Hall’s passion for equipment goes beyond his thirst for being the first to receive new Hitachi models. Walk onto one of his jobsites and you can immediately tell the fleet is owned by someone who has had extensive operating experience. The machines are clean. Everything has its place. And beyond the sounds of buckets digging and trucks running, there is not a clang to be heard.
“I grew up in a logging family, so I was always around equipment,” Hall said.

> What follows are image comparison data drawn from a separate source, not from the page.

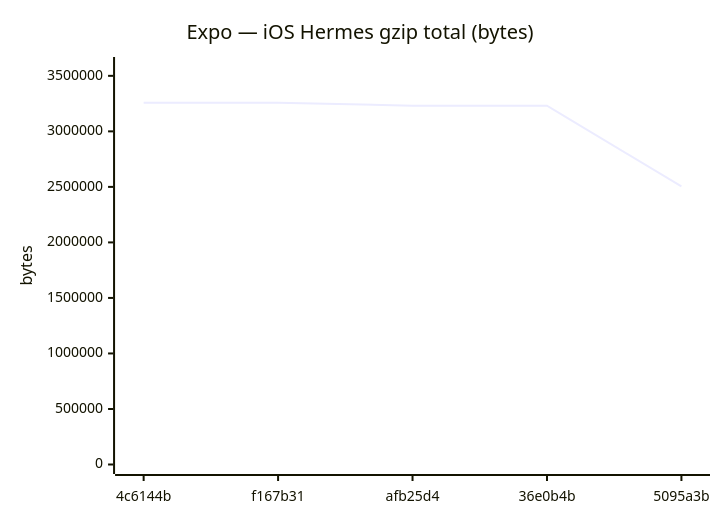
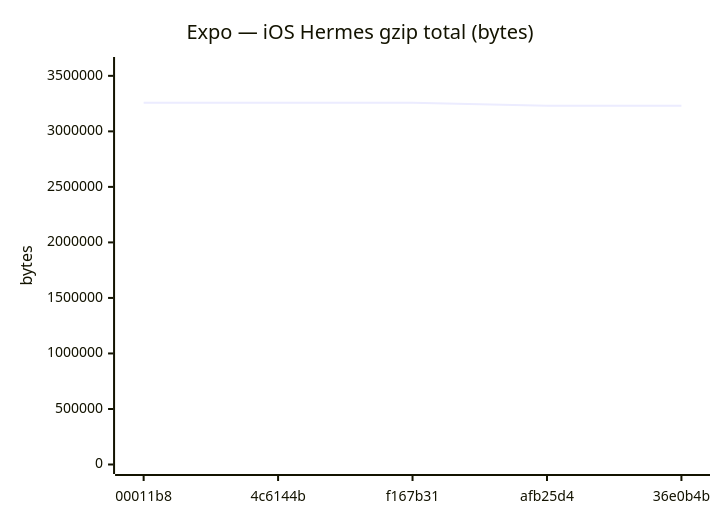
Diagram 12 of 18 in benchmarks/compare.md (Metaheurist/Rianell), drawn with Mermaid before and after one commit. The commit also changed other lines of this file and 11 other files, not shown here.

````diff
--- a/benchmarks/compare.md
+++ b/benchmarks/compare.md
@@ -179,7 +179,7 @@
 ```mermaid
 xychart-beta
     title "Expo — iOS Hermes gzip total (bytes)"
-    x-axis ["4c6144b", "f167b31", "afb25d4", "36e0b4b", "5095a3b"]
-    y-axis "bytes" 0 --> 3584101
-    line [3258273, 3258270, 3230867, 3230712, 2504401]
+    x-axis ["00011b8", "4c6144b", "f167b31", "afb25d4", "36e0b4b"]
+    y-axis "bytes" 0 --> 3584104
+    line [3258276, 3258273, 3258270, 3230867, 3230712]
 ```
````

“Having been an operator for many years, I know what makes a good operator and how important it is to take care of the machines. It’s a top priority for us to keep the equipment in the best shape we can for our operators — our people are our biggest assets, so we want to keep them happy, comfortable, and up and running with nice equipment.”
“I’m passionate about what we do and how we do it, and having the right equipment for the right job definitely allows us to complete the projects we’re working on and that’s what I’m passionate about — doing good work,” he said.
Veenstra and Hall were high school friends and had always talked about starting their own construction company. They took their own professional paths in the construction field — Veenstra as an engineer and project manager and Hall as a field superintendent — and eventually decided to make the leap and create Metric Civil Contractors in 2012.
Working with Wajax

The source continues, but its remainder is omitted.